"We expect the [disaster declaration] to be going through approval, but we have not received it yet," says Catherine Frazier, a spokeswoman for Perry. In the meantime, she adds, "Texas continues to pull all resources available toward fighting these fires, and we're doing everything at the state level to continue fighting this and ensure that we protect property in Texas as best as possible."
Though the governor of red-state Texas and President Obama are perhaps not the best of friends, there's no evidence that politics is behind the delay. Moreover, the US Forest Service is fully involved in supporting the Texas firefighting.
Still, some note, North Carolina received a presidential disaster declaration on April 20, four days after a rash of tornadoes tore through that state. Similarly, it took President Bush four days after the October 2007 California wildfires began burning to declare it a national emergency.

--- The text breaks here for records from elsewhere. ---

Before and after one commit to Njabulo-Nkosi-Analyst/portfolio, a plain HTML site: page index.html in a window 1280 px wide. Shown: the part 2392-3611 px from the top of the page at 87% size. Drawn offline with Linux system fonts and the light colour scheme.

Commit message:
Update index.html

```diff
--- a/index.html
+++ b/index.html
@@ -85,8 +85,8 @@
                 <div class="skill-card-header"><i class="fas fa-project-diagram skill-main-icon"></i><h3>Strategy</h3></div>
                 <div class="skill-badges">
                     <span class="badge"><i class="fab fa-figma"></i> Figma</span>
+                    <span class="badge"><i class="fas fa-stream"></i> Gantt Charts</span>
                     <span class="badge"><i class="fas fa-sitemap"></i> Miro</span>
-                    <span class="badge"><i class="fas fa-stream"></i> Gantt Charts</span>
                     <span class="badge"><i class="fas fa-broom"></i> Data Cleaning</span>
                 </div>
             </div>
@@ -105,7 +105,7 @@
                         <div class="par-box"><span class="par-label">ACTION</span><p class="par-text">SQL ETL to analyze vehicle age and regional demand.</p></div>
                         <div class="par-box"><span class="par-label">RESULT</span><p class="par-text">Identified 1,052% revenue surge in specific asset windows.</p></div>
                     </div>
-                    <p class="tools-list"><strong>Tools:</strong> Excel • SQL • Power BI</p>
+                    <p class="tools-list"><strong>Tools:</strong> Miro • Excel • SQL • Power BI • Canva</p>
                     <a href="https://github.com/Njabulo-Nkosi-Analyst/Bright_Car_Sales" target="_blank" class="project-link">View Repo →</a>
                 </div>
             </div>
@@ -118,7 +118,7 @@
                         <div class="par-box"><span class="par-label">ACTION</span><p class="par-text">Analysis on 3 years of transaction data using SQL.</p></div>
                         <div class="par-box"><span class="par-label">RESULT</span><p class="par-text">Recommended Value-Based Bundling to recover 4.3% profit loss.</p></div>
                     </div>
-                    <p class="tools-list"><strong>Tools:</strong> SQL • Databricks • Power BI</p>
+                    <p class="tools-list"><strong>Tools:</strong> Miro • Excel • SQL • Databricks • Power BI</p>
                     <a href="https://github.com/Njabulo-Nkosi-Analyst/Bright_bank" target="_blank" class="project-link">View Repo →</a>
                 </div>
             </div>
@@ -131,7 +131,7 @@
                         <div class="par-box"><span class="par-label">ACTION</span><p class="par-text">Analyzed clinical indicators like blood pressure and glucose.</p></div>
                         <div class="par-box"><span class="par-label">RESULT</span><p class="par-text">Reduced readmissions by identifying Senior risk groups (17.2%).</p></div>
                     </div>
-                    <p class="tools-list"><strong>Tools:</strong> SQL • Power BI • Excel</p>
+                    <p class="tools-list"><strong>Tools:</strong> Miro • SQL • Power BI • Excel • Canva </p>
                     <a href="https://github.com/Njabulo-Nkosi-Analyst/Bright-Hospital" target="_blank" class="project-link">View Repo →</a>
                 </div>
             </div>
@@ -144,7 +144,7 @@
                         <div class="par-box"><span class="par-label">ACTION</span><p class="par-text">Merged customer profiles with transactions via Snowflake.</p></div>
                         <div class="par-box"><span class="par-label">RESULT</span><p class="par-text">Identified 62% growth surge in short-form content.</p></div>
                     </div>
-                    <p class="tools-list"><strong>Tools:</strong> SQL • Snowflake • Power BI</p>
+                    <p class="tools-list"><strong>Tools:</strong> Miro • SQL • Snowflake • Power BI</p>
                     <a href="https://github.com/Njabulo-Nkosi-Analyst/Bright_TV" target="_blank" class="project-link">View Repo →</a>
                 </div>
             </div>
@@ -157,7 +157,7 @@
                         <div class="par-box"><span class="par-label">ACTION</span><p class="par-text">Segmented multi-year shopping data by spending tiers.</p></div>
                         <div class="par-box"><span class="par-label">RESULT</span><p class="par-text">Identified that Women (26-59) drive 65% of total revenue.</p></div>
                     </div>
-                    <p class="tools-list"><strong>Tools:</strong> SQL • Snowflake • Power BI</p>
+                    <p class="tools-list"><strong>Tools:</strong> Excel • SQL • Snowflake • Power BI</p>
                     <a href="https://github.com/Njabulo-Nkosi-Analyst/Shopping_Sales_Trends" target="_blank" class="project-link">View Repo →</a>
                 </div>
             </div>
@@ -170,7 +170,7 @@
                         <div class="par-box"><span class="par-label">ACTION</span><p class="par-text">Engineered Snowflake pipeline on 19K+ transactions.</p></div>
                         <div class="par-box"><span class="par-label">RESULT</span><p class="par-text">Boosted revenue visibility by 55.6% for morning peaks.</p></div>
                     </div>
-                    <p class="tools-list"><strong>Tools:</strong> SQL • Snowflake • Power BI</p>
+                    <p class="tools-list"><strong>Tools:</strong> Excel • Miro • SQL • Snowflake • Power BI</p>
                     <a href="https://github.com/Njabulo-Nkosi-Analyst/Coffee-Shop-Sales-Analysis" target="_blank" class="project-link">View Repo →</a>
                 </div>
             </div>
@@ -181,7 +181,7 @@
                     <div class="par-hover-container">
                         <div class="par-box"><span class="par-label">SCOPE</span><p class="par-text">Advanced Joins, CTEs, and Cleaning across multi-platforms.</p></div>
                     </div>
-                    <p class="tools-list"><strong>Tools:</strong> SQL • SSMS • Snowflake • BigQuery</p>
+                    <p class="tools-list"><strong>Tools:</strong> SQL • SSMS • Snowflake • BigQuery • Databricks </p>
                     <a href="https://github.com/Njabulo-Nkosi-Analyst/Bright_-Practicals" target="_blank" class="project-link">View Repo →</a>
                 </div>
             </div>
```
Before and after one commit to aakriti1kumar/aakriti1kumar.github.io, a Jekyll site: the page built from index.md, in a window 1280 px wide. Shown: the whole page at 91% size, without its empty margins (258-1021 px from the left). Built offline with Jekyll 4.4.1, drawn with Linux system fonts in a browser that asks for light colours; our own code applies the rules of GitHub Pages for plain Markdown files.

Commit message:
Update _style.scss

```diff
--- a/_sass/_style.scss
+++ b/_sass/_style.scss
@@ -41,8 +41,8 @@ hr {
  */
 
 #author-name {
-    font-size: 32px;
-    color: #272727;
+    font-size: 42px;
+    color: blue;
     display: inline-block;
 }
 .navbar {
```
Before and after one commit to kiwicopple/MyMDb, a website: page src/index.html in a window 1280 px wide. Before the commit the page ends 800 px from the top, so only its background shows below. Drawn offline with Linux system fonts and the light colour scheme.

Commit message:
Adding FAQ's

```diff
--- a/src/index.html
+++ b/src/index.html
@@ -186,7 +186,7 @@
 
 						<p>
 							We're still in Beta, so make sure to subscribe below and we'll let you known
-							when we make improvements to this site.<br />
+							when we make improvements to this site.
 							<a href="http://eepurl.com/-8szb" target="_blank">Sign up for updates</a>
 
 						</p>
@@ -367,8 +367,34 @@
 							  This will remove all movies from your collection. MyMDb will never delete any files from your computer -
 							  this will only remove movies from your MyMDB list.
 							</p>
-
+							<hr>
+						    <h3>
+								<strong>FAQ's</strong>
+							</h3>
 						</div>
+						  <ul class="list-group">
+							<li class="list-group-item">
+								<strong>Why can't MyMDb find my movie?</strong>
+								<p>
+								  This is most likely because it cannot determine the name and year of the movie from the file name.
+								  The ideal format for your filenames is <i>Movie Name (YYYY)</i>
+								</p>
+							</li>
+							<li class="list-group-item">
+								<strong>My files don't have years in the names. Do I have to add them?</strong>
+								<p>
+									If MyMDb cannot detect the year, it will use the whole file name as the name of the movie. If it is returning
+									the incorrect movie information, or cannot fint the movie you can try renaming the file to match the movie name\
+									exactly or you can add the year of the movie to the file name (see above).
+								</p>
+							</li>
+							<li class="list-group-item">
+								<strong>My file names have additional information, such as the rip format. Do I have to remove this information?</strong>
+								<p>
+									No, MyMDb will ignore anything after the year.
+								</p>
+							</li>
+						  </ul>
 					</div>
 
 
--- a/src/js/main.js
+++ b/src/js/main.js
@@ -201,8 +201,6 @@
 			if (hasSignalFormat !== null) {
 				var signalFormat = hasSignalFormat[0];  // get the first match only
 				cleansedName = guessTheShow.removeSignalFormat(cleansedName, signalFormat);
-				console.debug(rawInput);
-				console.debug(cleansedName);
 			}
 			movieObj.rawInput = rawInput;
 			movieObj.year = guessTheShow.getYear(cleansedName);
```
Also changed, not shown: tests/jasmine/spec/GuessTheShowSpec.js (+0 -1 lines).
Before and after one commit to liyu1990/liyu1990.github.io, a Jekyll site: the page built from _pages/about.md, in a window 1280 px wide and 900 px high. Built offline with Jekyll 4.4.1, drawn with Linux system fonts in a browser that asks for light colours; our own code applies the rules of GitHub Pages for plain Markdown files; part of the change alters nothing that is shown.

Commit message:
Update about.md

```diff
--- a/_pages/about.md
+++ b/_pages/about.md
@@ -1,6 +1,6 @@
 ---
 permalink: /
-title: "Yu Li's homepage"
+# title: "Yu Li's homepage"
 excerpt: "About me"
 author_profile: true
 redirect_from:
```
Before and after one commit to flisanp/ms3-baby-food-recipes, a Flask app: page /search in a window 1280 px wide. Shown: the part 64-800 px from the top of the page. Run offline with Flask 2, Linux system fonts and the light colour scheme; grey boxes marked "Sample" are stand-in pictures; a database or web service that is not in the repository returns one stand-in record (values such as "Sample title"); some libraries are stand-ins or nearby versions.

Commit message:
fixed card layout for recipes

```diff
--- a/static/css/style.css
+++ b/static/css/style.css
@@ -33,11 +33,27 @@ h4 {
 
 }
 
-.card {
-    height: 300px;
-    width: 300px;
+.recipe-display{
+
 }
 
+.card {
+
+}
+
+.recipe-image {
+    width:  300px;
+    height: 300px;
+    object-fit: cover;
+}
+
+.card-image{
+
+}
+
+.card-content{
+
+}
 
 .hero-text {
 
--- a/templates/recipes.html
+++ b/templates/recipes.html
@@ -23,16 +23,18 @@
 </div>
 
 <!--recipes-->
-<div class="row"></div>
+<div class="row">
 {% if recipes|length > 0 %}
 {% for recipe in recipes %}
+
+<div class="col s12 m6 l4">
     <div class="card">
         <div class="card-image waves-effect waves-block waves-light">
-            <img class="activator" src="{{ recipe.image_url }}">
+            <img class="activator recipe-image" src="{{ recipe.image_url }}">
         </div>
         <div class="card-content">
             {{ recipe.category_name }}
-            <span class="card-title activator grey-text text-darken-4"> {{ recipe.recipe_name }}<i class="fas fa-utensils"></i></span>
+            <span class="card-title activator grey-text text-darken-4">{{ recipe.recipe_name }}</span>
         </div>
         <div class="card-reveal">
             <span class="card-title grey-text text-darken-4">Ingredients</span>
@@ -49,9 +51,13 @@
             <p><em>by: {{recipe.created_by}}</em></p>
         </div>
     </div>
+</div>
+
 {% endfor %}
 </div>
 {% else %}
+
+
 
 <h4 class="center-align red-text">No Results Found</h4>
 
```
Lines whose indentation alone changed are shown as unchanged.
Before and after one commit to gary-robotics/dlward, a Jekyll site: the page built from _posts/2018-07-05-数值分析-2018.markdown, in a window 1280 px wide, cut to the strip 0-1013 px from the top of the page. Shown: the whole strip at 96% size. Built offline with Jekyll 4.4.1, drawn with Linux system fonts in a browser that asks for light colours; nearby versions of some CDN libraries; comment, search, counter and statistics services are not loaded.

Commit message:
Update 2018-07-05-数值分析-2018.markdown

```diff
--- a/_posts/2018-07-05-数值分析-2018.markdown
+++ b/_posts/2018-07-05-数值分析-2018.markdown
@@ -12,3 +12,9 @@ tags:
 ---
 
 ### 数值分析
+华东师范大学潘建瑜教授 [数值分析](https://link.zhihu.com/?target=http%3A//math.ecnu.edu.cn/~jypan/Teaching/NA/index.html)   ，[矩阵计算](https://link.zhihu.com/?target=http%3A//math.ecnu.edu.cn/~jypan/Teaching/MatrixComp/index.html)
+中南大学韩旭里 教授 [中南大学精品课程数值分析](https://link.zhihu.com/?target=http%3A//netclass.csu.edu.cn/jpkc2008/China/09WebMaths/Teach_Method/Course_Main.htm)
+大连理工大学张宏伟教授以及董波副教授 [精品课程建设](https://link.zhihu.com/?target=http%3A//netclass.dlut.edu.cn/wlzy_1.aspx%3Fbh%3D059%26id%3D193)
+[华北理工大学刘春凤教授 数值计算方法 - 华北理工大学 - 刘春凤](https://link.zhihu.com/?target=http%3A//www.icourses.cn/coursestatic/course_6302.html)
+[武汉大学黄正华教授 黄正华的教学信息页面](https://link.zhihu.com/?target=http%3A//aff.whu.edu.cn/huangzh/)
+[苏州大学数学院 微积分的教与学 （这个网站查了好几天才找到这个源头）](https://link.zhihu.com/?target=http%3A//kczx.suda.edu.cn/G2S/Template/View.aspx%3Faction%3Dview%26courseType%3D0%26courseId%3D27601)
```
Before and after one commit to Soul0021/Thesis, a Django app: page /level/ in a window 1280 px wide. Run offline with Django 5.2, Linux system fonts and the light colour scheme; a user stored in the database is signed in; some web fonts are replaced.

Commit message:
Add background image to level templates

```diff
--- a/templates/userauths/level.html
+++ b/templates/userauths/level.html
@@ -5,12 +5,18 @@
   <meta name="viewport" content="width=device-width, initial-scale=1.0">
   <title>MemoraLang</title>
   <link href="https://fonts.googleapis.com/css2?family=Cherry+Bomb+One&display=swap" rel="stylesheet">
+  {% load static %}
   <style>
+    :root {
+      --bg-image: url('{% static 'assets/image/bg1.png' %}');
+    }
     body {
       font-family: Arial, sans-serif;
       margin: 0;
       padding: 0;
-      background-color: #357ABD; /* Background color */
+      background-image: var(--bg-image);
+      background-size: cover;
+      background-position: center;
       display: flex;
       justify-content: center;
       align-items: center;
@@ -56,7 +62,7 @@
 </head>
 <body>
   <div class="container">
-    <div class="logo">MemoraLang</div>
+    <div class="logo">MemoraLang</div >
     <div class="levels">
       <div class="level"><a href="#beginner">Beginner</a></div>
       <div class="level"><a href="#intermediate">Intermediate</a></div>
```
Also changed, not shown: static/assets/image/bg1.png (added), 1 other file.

"There's two reasons why I don't think there's any political footdragging," says Bruce Buchanan, a political scientist at the University of Texas, in Austin. "One, it's not Obama's style, and, two, it would be a politically costly thing to do when Americans are in danger."